RECORDS FOR THIS TASK:

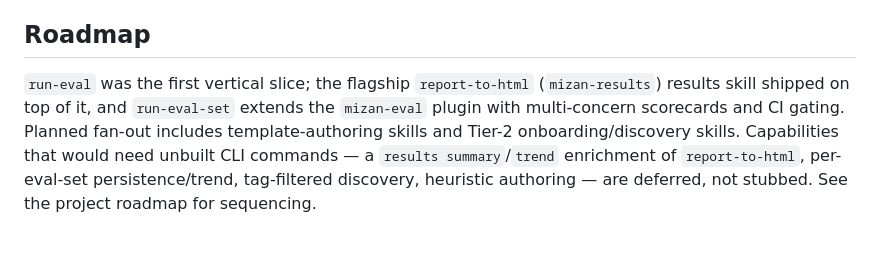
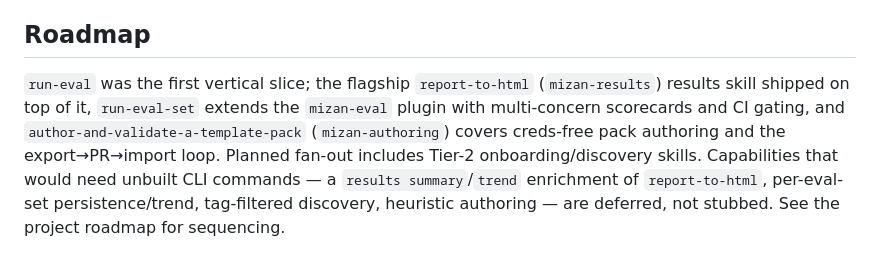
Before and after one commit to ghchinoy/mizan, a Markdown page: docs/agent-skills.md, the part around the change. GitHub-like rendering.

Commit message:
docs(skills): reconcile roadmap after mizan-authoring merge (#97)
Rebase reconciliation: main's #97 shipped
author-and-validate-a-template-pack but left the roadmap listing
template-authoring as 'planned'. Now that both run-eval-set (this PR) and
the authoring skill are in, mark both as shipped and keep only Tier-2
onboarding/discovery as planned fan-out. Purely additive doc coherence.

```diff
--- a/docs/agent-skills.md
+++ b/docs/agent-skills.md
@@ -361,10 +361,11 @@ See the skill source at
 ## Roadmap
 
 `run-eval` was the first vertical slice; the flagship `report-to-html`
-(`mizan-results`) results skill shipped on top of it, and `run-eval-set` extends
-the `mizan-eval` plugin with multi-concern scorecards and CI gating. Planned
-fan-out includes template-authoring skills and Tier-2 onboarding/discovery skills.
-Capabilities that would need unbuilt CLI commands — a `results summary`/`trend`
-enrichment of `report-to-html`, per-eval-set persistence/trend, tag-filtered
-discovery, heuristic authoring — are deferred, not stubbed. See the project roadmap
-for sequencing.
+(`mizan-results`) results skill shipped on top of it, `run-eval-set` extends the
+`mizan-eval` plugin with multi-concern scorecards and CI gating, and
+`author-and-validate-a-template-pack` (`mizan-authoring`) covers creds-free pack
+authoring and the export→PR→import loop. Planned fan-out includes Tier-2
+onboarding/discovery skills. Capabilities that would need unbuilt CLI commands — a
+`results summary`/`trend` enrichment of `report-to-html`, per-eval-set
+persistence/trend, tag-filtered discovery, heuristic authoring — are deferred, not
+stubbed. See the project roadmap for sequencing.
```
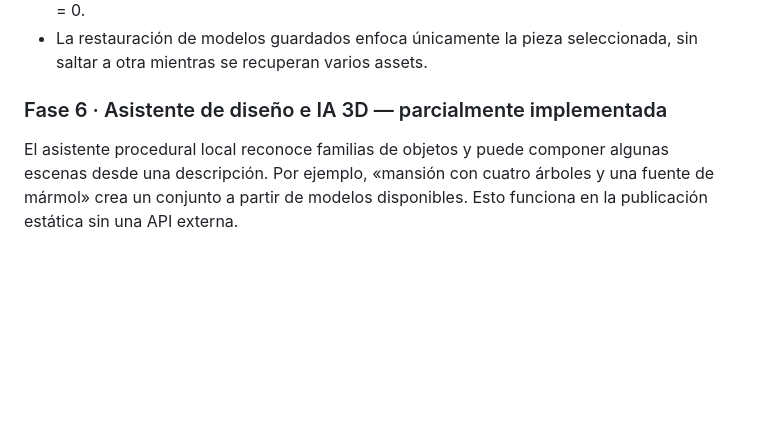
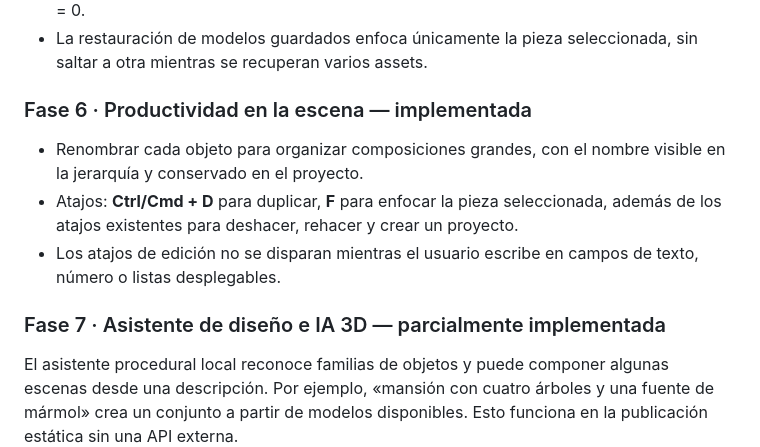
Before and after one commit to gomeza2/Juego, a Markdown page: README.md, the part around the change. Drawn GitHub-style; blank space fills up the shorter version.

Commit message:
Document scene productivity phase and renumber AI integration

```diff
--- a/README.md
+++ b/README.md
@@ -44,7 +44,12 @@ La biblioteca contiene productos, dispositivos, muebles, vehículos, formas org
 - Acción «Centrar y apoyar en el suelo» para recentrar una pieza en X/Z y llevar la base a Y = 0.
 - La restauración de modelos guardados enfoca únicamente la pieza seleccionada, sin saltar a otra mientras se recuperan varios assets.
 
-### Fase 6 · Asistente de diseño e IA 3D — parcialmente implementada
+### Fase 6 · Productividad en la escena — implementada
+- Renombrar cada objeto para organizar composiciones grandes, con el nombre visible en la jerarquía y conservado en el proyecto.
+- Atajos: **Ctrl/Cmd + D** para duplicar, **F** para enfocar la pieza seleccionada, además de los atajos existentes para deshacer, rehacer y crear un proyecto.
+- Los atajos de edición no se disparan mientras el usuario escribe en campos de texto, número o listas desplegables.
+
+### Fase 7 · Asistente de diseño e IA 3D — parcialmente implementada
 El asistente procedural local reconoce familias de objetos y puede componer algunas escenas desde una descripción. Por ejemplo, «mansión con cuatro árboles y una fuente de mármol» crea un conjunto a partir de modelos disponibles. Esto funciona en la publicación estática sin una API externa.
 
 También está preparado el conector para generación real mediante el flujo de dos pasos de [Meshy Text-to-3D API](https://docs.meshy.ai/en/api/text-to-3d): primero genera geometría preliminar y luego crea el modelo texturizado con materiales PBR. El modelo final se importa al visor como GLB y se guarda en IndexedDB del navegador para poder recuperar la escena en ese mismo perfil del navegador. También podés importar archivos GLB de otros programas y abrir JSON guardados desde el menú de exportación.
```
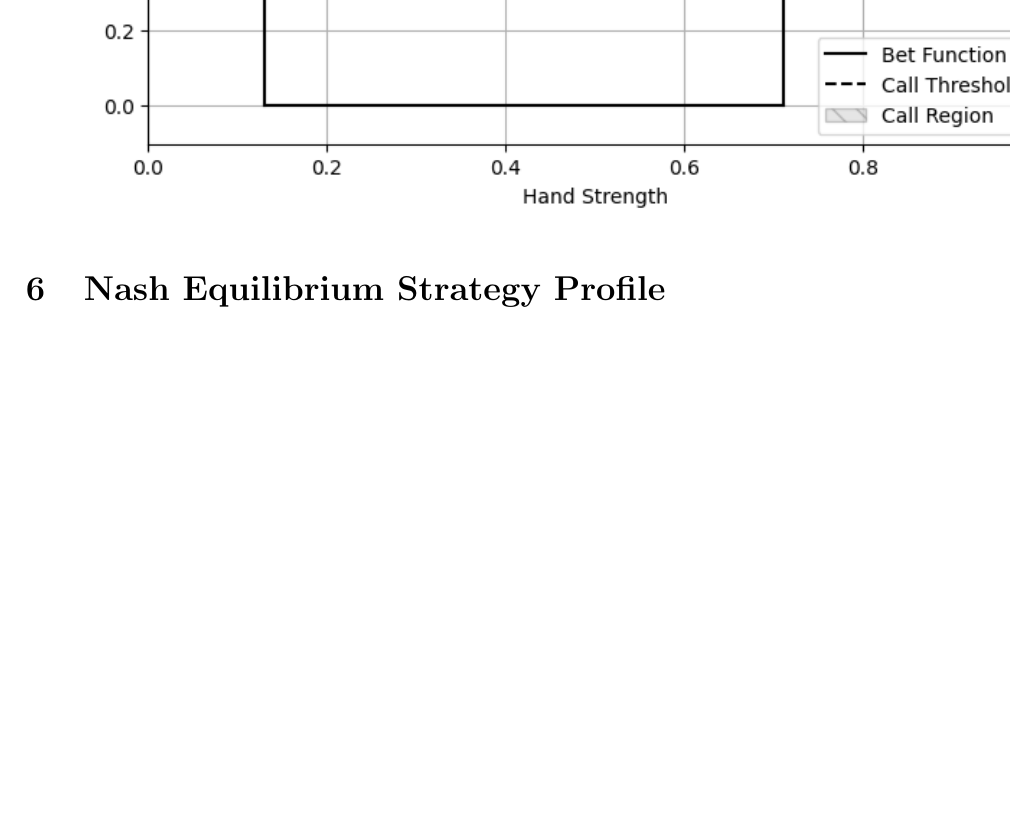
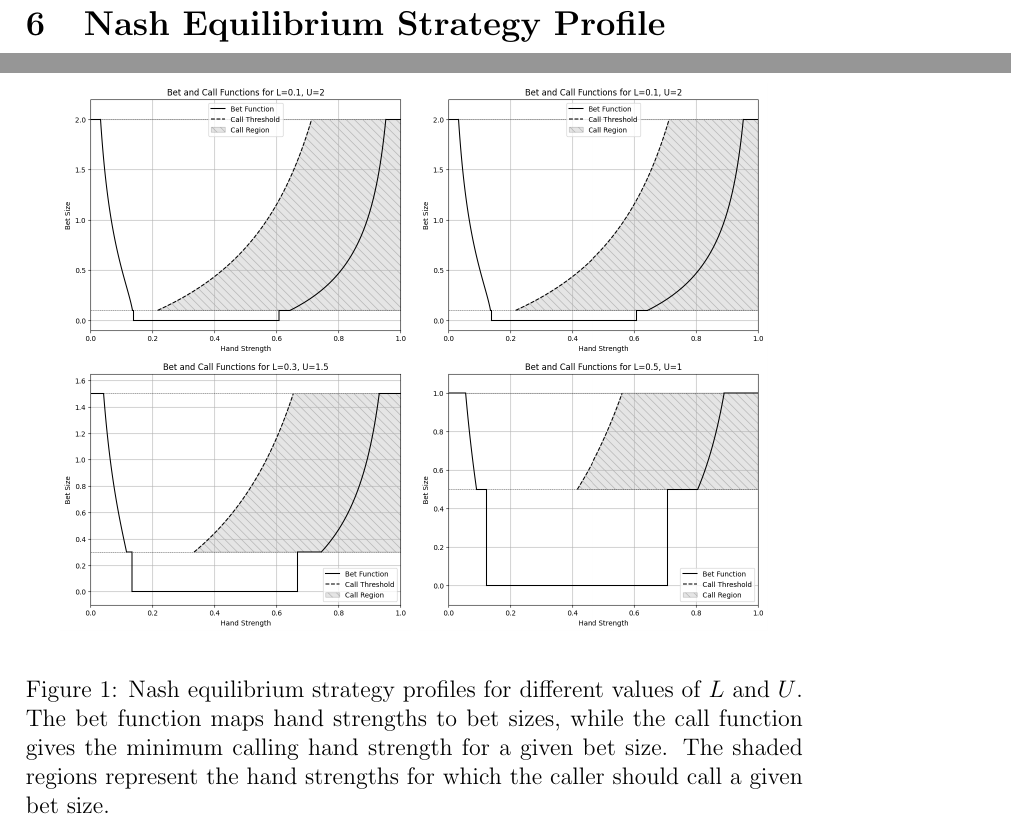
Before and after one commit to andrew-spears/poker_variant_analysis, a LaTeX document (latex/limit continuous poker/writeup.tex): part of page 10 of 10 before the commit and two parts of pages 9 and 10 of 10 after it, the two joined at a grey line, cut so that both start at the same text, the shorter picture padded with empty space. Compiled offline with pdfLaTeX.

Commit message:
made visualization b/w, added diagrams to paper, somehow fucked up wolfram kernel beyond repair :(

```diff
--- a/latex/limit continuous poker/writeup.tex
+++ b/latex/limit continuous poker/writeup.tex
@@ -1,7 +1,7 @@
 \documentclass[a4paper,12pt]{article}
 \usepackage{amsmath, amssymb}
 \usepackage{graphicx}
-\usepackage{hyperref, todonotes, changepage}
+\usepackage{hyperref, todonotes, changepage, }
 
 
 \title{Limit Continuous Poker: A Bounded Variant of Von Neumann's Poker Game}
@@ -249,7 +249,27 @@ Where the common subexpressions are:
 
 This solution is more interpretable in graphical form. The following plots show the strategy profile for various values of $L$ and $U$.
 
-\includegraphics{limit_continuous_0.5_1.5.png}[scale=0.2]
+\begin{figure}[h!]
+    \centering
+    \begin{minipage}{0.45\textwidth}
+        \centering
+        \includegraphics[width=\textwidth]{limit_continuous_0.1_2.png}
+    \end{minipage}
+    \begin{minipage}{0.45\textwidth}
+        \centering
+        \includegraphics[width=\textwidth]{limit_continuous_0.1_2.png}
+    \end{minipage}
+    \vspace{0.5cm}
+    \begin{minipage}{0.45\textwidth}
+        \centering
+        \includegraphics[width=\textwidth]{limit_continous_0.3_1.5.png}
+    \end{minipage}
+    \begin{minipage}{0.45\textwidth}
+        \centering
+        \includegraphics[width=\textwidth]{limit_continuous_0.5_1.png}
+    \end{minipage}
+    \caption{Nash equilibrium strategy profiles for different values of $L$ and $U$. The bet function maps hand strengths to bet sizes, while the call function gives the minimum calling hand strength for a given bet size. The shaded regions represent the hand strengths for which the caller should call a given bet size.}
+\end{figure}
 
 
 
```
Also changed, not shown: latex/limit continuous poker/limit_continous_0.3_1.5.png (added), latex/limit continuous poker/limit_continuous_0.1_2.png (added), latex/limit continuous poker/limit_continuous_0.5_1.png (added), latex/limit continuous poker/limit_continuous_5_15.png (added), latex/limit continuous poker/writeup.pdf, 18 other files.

TASK TO COMPLETE:
Once you have identified the lines above that contain "eval", copy each of them.

SOLUTION FOR THIS TASK:
template-authoring as 'planned'. Now that both run-eval-set (this PR) and
 `run-eval` was the first vertical slice; the flagship `report-to-html`
-(`mizan-results`) results skill shipped on top of it, and `run-eval-set` extends
-the `mizan-eval` plugin with multi-concern scorecards and CI gating. Planned
-enrichment of `report-to-html`, per-eval-set persistence/trend, tag-filtered
+(`mizan-results`) results skill shipped on top of it, `run-eval-set` extends the
+`mizan-eval` plugin with multi-concern scorecards and CI gating, and
+`results summary`/`trend` enrichment of `report-to-html`, per-eval-set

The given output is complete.